THE OLYMPIC SELECTION TRIALS
Watching the Olympic selection trials for the first time was an educational experience, to say the least! The series of five classes, with technical courses that included difficult combinations, was held over eleven days at the Winter Equestrian Festival in Wellington, Florida. From what I could see, many of the horses jumped their hearts out!
The process of selecting the Olympic team for 2008 is just that, a process. The trails are not the only part of it. First, the Olympic selection committee will decide who will be the ten horse/rider combinations; four of the ten can receive a discretionary spot or a bye on the team and the remaining six will be the top six finishers in the trails. Then the ten combinations will compete in Europe in two groups of five horse/rider combinations, after which the selection committee will recommend an Olympic team of four and one reserve, no later than July 15, 2008.
At the highest level of showjumping, the timing and preparation of the horse and rider athletes are a crucial part of ensuring their optimum performance. Before the event, a concerted effort by a team of knowledgeable professionals would assist the horse and rider athletes by using calculated trial and error type planning which increases the odds of success.
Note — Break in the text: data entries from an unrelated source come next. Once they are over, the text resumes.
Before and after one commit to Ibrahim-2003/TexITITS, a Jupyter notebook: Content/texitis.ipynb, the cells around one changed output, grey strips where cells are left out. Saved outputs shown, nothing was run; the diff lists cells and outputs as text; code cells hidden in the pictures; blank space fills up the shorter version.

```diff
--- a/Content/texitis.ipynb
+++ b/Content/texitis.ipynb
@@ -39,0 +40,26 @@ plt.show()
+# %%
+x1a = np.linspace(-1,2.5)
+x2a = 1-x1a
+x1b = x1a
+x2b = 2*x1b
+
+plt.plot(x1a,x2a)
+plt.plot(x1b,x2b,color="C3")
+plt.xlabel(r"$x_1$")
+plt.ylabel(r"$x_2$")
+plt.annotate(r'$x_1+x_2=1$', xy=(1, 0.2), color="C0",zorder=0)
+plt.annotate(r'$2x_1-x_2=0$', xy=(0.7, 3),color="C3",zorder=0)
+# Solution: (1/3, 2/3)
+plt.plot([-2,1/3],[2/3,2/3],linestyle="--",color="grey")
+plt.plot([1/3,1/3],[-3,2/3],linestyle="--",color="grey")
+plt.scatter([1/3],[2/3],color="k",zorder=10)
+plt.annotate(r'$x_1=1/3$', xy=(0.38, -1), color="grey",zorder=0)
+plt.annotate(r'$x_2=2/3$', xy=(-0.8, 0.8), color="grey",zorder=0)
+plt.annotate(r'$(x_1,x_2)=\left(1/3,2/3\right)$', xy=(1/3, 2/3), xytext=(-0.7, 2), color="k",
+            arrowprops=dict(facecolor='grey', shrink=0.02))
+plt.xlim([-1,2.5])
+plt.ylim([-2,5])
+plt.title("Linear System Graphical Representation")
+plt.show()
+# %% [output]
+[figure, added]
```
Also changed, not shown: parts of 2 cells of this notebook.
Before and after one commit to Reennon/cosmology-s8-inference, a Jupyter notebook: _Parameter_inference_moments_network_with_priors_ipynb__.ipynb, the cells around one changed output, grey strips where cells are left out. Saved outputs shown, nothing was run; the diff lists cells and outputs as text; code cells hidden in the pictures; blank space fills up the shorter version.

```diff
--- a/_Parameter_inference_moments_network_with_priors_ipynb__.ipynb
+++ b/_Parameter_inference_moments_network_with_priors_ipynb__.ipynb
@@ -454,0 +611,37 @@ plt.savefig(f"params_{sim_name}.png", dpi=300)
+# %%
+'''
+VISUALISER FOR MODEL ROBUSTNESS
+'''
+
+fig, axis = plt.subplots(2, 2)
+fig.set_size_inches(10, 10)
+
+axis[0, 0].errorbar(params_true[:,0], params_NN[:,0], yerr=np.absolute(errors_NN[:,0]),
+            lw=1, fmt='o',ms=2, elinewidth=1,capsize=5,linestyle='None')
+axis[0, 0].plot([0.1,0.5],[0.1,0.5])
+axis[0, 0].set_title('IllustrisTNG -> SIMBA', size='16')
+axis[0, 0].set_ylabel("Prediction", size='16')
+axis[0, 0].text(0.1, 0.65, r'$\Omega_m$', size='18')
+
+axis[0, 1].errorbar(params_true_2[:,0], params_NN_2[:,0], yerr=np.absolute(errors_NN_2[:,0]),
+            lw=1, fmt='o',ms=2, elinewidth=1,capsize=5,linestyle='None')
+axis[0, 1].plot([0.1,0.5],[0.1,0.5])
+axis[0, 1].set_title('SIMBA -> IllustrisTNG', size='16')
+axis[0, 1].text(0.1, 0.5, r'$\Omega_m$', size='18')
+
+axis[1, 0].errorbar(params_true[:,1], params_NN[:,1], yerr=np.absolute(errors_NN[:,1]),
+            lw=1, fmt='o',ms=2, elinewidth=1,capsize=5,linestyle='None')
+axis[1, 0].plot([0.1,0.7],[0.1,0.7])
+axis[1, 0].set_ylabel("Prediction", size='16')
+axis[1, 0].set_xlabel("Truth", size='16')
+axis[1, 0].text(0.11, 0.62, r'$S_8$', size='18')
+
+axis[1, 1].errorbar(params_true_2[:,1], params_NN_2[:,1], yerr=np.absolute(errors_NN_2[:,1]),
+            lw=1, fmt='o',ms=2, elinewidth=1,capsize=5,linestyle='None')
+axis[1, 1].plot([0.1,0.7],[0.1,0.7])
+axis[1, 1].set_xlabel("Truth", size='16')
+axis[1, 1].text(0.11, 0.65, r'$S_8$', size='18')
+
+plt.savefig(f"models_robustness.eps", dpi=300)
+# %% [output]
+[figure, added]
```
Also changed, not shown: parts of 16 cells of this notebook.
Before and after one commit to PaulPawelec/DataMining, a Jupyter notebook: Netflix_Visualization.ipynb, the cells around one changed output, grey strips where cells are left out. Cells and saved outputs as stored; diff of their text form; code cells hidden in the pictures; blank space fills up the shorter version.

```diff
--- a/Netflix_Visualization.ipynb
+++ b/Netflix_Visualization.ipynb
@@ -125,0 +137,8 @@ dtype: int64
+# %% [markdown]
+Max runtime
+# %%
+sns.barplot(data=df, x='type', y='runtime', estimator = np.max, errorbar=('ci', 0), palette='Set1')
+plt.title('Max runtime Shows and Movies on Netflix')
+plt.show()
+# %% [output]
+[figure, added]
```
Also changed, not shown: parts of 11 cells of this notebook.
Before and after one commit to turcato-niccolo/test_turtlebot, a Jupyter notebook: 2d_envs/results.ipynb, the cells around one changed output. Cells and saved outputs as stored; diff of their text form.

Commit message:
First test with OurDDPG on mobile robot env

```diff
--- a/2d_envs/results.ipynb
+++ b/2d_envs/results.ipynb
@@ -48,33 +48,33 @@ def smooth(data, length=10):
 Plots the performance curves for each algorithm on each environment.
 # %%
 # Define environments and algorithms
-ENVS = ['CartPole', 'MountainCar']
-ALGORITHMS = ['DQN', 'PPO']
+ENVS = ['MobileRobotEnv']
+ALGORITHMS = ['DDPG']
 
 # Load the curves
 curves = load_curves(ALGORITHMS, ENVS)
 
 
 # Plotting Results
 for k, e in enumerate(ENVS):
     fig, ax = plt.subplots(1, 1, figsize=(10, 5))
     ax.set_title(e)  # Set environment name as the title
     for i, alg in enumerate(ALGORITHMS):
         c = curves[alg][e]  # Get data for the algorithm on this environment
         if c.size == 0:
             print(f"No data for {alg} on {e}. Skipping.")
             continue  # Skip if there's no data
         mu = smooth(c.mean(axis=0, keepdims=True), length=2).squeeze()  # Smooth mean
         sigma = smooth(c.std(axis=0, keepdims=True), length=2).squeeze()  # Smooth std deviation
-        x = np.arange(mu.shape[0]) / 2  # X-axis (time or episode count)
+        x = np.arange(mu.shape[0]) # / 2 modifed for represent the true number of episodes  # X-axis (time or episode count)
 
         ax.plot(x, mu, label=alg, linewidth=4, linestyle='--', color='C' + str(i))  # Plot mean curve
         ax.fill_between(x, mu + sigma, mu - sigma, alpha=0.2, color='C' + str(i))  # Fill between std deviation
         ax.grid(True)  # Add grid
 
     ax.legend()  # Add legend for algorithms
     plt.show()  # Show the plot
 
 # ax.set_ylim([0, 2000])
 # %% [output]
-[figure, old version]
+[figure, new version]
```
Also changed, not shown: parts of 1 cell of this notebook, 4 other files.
Strength, endurance and skill training, nutritional essentials, timed interval training, and others, would all be part of the preparation. In other words, the expression, "the devil is in the details," would be a good way of explaining how complicated it could be to prepare the athletes for an event that requires that kind of endurance.
I was truly fortunate to witness such a special series of show jumping in America and appreciate the opportunity to observe the best athletes during high level competition.
Catch up with me next week for another blog about my experiences at the Winter Equestrian Festival!
Talk to you later!